Select all lines holding the word "MusicCard" from the entries that follow.

Content starts

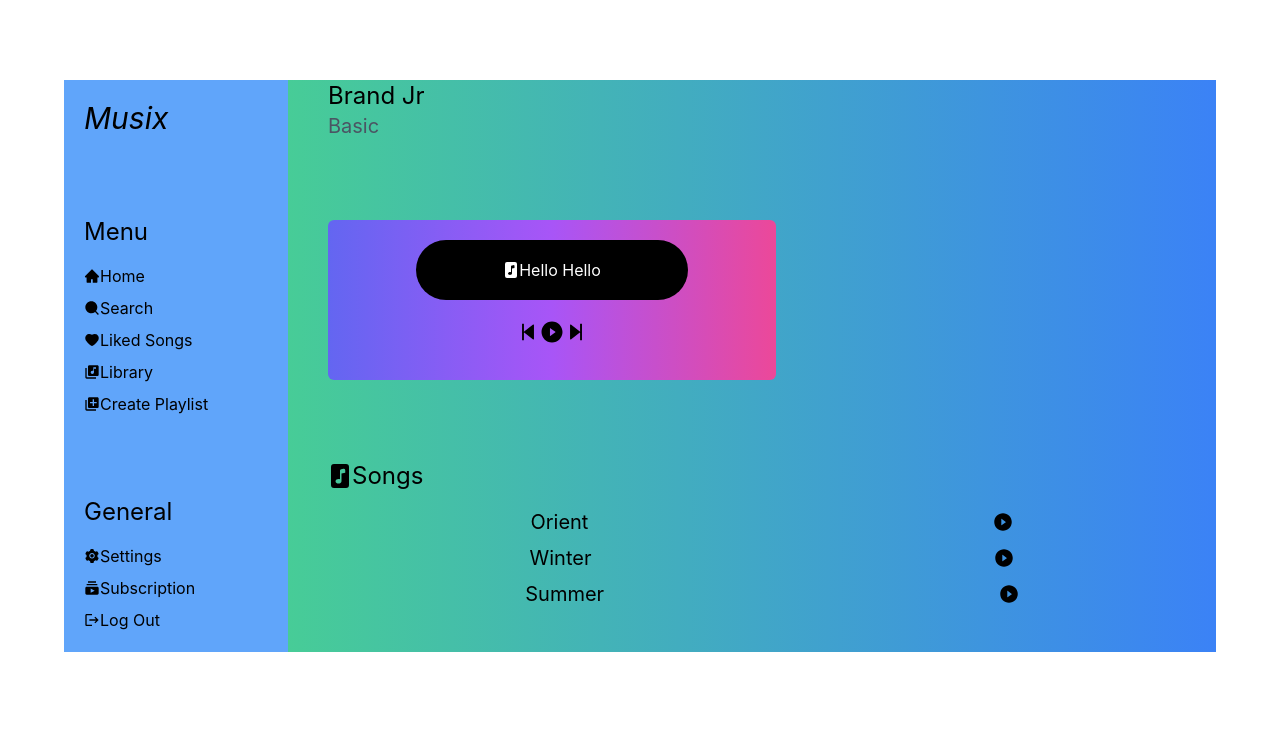
Repository: brandford7/music-player
Page: /
The author's editor kept a copy of each file at every save. The page is drawn from the files as they stood at one save, then again after the next save.
The browser window is 1280 px wide. The pictures show the whole page.
The project was rebuilt for these pictures with package versions that can differ from the ones it lists, and the page was loaded fresh each time. The framework's server and built-in components were replaced by stand-ins that run in the browser. Also part of the build but not shown: next.config.js.

Above is the page before, as saved 2022-11-18 13:05:41.

### pages/index.js
import Head from "next/head";
import Image from "next/image";
import { MusicCard, Sidebar, SongList, UserAvatar } from "../components";

export default function Home() {
  return (
    <div className="flex mx-auto max-w-6xl my-20 space-x-10 bg-gradient-to-r from-green-400 to-blue-500">
      <Head>
        <title>Music Player</title>
        <meta name="description" content="Generated by create next app" />
        <link rel="icon" href="/favicon.ico" />
      </Head>
      <aside>
        <Sidebar />
      </aside>
      <main className="flex flex-col flex-1 space-y-20">
        <UserAvatar name="Brand Jr" subscription="Basic" />
        <MusicCard title="Hello Hello" />
        <SongList />
      </main>
    </div>
  );
}

### styles/globals.css
@tailwind base;
@tailwind components;
@tailwind utilities;



html,
body {
  padding: 0;
  margin: 0;
  font-family: -apple-system, BlinkMacSystemFont, Segoe UI, Roboto, Oxygen,
    Ubuntu, Cantarell, Fira Sans, Droid Sans, Helvetica Neue, sans-serif;
}

a {
  color: inherit;
  text-decoration: none;
}

* {
  box-sizing: border-box;
}

@media (prefers-color-scheme: dark) {
  html {
    color-scheme: dark;
  }
  body {
    color: white;
    background: black;
  }
}

### components/index.js
export { default as Sidebar } from './Sidebar';
export { default as UserAvatar } from './UserAvatar';
export { default as MusicCard } from './MusicCard';
export { default as MusicButton } from './MusicButton';
export { default as SongList } from './SongList';

### components/Sidebar.jsx
import React from "react";
import { AiFillHome, AiFillHeart, AiFillSetting } from "react-icons/ai";
import {
  MdLibraryMusic,
  MdLibraryAdd,
  MdLogout,
  MdSubscriptions,
} from "react-icons/md";
import { RiSearchFill } from "react-icons/ri";

const Sidebar = () => {
  return (
    <div className="flex flex-col space-y-20 bg-blue-400 p-5  w-56">
      <section>
        <h1 className="text-3xl italic">Musix</h1>
      </section>
      <section>
        <h2 className="mb-4 text-2xl">Menu</h2>
        <ul className="space-y-2">
          <li className="flex items-center ">
            <AiFillHome />
            Home
          </li>
          <li className="flex items-center ">
            <RiSearchFill />
            Search
          </li>
          <li className="flex items-center ">
            <AiFillHeart />
            Liked Songs
          </li>
          <li className="flex items-center ">
            <MdLibraryMusic />
            Library
          </li>
          <li className="flex items-center ">
            <MdLibraryAdd />
            Create Playlist
          </li>
        </ul>
      </section>
      <section>
        <h2 className="mb-4 text-2xl">General</h2>
        <ul className="space-y-2">
          <li className="flex items-center ">
            <AiFillSetting />
            Settings
          </li>
          <li className="flex items-center ">
            <MdSubscriptions />
            Subscription
          </li>
          <li className="flex items-center ">
            <MdLogout />
            Log Out
          </li>
        </ul>
      </section>
    </div>
  );
};

export default Sidebar;

### components/UserAvatar.jsx
import React from "react";

const UserAvatar = ({ image, name, subscription }) => {
  return (
    <div className="flex flex-col">
      <img src={image} alt="" />
      <h2 className="text-2xl">{name}</h2>
      <p className="text-gray-600 text-xl"> {subscription}</p>
    </div>
  );
};

export default UserAvatar;

### components/MusicCard.jsx
import React from "react";
import { BsFillFileMusicFill } from "react-icons/bs";
import MusicButton from "./MusicButton";
import {
  AiFillPlayCircle,
  AiFillStepBackward,
  AiFillStepForward,
} from "react-icons/ai";

const MusicCard = ({ title }) => {
  return (
    <div className=" flex flex-col items-center space-y-5 p-5 max-w-md rounded-md h-40 w-4/5 bg-gradient-to-r from-indigo-500 via-purple-500 to-pink-500">
      <section className="flex items-center justify-center rounded-full h-2/4 w-2/3 bg-black text-white">
       < BsFillFileMusicFill/>
              {title}
      </section>
      <section className="flex items-center justify-center text-2xl">
        <MusicButton icon={<AiFillStepBackward />} />
        <MusicButton icon={<AiFillPlayCircle />} />
        <MusicButton icon={<AiFillStepForward />} />
      </section>
    </div>
  );
};

export default MusicCard;

### components/MusicButton.jsx
import React from 'react'

const MusicButton = ({icon}) => {
  return (
      <div>{icon}</div>
  )
}

export default MusicButton

### components/SongList.jsx
import React from "react";
import { BsFillFileMusicFill } from "react-icons/bs";
import { AiFillPlayCircle } from "react-icons/ai";
import MusicButton from "./MusicButton";

const SongList = () => {
  return (
    <div>
      <h1 className="flex items-center space-x-5 text-2xl mb-4">
        <BsFillFileMusicFill />
        Songs
      </h1>
      <section>
        <ul className="flex flex-col text-xl space-y-2">
          <li className="flex items-center justify-around ">
            Orient <MusicButton icon={<AiFillPlayCircle />} />
          </li>
          <li className="flex items-center justify-around ">
            Winter <MusicButton icon={<AiFillPlayCircle />} />
          </li>
          <li className="flex items-center justify-around ">
            Summer <MusicButton icon={<AiFillPlayCircle />} />
          </li>
        </ul>
      </section>
    </div>
  );
};

export default SongList;

Loaded but not shown: pages/_app.js (common file); tailwind.config.js (common file)

After the next save:
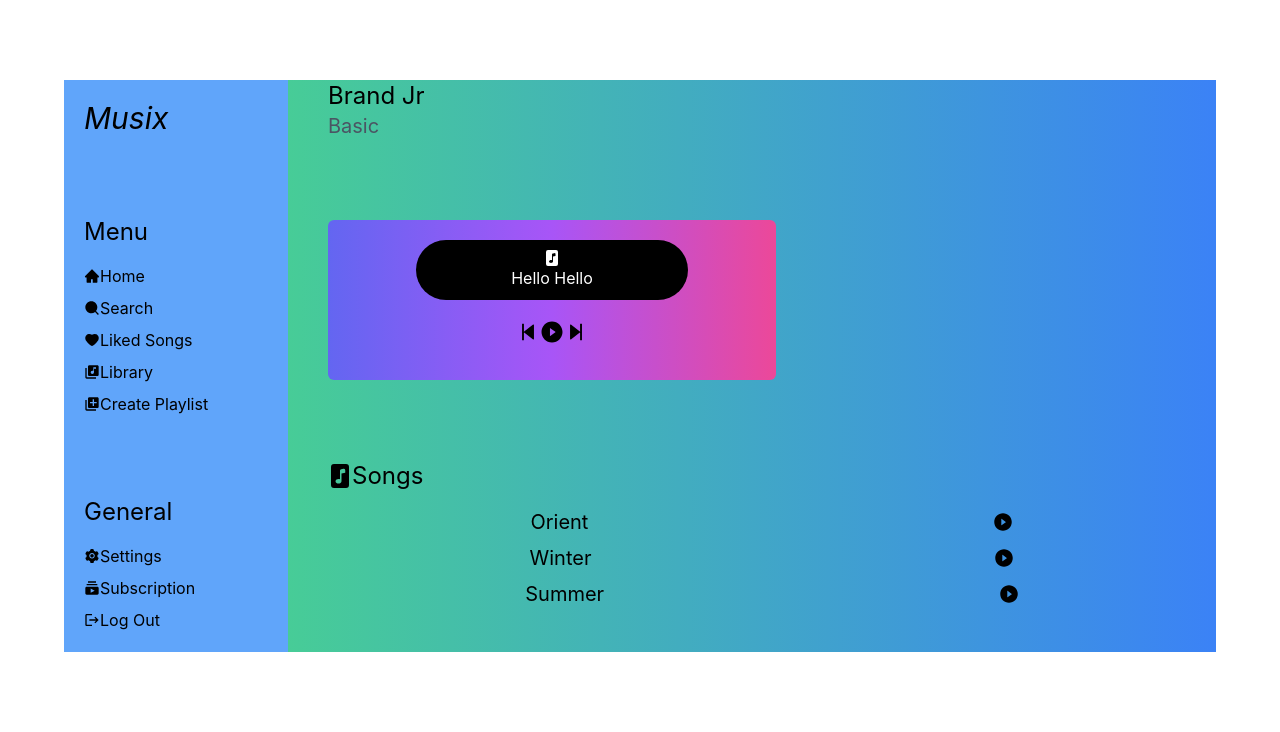
Saved 21 s later.
--- a/components/MusicCard.jsx
+++ b/components/MusicCard.jsx
@@ -10,7 +10,7 @@ import {
 const MusicCard = ({ title }) => {
   return (
     <div className=" flex flex-col items-center space-y-5 p-5 max-w-md rounded-md h-40 w-4/5 bg-gradient-to-r from-indigo-500 via-purple-500 to-pink-500">
-      <section className="flex items-center justify-center rounded-full h-2/4 w-2/3 bg-black text-white">
+      <section className="flex flex-col items-center justify-center rounded-full h-2/4 w-2/3 bg-black text-white">
        < BsFillFileMusicFill/>
               {title}
       </section>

Content ends

* Solution to the exercise:
import { MusicCard, Sidebar, SongList, UserAvatar } from "../components";
        <MusicCard title="Hello Hello" />
export { default as MusicCard } from './MusicCard';
### components/MusicCard.jsx
const MusicCard = ({ title }) => {
export default MusicCard;
--- a/components/MusicCard.jsx
+++ b/components/MusicCard.jsx
 const MusicCard = ({ title }) => {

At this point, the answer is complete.